Good chemical storage
On an entered vessel it was observed the vessels crew had made a secure frame for the chemicals to be stowed in - hence less risk of spillage during adverse weather. Also note that the local chemical station is provided with PPE.
It has been noted that in several visited ships that the PPE equipment is usually missing from local chemical stations.
Fall arrestor safety harnesses
One entered vessel had replaced all its safety harnesses with fall arrestor type safety harnesses.
This style of safety harness breaks the fall of the user gently, leaving no shock damage after the fall
Good PPE station
This well laid out PPE station was found at the entrance to a locked chemical store on an entered vessel.
Locking the store promotes a change of thought before proceeding into the store at this point the crewman will be well aware of the PPE on entry to the store and will likely use it.
PPE should always be used when handling Chemicals.
Good welding area
As seen onboard one of the Clubs vessels, a clear well defined welding area complete with welding curtain.
areas such as these are potentially very dangerous. Good practise here will help prevent any incident.
Mooring rope protection
When the engine room "blow tubes" ie injecting high pressure steam through the tubes the after deck is normally covered in soot particles. In addition the ships after mooring ropes on the drums often suffer from either sulphur burns or in some extreme cases actually catch fire. This simple protective measure was seen protecting the mooring ropes. Simply, It is a half drum placed over the ropes. Another method of protecting the after ropes is to cover them with fire retardant canvas.

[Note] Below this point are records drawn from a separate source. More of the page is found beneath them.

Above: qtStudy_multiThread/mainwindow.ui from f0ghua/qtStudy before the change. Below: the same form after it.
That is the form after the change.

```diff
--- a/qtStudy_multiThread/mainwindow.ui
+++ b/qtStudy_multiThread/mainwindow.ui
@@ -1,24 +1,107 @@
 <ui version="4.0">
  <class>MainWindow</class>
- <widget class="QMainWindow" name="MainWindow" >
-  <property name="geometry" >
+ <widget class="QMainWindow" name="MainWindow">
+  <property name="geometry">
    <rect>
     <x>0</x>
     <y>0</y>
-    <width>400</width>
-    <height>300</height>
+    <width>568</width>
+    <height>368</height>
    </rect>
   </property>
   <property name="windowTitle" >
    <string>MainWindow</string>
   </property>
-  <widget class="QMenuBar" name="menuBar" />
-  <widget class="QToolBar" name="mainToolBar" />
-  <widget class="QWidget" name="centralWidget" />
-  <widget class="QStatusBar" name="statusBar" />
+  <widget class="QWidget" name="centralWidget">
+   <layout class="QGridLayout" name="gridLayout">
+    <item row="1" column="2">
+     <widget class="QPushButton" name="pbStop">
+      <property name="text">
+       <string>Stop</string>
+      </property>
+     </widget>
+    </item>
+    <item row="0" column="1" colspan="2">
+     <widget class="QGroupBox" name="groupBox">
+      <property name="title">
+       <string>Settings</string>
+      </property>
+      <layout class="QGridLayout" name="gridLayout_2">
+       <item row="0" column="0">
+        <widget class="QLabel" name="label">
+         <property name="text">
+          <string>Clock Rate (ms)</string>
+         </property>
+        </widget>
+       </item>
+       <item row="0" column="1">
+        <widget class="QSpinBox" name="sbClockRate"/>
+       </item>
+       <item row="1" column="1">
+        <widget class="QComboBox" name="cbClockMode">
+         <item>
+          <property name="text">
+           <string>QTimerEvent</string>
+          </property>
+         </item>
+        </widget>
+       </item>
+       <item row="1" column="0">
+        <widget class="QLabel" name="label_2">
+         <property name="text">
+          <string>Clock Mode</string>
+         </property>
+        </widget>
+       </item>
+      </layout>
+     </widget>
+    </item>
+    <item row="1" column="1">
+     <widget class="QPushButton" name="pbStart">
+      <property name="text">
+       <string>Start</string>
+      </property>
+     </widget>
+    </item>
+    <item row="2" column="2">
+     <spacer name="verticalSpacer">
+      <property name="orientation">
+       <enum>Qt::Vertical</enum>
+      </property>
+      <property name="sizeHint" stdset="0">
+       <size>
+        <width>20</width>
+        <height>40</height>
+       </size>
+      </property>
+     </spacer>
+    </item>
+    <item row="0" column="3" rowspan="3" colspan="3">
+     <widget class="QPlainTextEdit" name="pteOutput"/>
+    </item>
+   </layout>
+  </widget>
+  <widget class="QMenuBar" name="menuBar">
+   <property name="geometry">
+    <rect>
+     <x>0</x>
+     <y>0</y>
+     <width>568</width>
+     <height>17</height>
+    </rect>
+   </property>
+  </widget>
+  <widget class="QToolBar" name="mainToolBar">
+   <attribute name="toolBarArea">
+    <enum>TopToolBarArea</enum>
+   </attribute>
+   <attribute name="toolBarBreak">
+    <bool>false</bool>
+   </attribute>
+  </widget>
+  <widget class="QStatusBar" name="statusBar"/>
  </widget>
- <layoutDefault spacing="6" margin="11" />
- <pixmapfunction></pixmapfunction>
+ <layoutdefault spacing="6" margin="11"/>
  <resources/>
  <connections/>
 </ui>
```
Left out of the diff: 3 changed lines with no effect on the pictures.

One of the Club's members has devised a system of deterring pirates when transiting high-risk areas. This fence can be deployed and removed as the Master sees fit to provide protection. Click on an image to enlarge.
Flameless Cigarette Lighting Device
The Ozilite Automatic Cigarette Lighter is a wall or post mounted flameless device for lighting cigarettes, recently seen on board one vessel entered with the Association. It is a popular device intended for installation in locations where the use of portable cigarette lighters or matches is not allowed - where a naked flame is to be avoided but smoking is acceptable.
High Visibility Valve Labelling
The image shows how, on one entered ship, overboard and sea valves in the engine room are clearly labelled using day-glo paint. The purpose of the high visibility labelling is so that the valves can easily be identified in a flooding / blackout situation.
HiFog fire extinguishing system in the engine room
One of the Club's ship inspectors recently found a HiFog fire extinguishing system being installed in the engine room of a vessel. This system is not only more environmentally-friendly than a CO2 system but also allows crew to escape while it is in operation.
Training Schedule Notice Board
The image shows a white board seen on a Club ship, detailing the training schedule for the month. This initiative demonstrates a proactive approach to on board training and safety, and also gives the crew the opportunity to see the training that will be undertaken.
Chemical Drum Stand
Engineers on this ship manufactured a stand for chemical drums used on board. The stand is an excellent way of supporting chemical drums that are in use, and will prevent spillages and free movement of the drum. Click on the image to enlarge.
Colour coding gas lockers
Colour-coding the oxygen and acetylene lockers is a good idea to reinforce the message that it is important to keep these gases separate. The images here show an example seen on board one entered ship. This initiative is particularly useful as some crewmembers may not realise the significance of the different colours of the gas cylinders.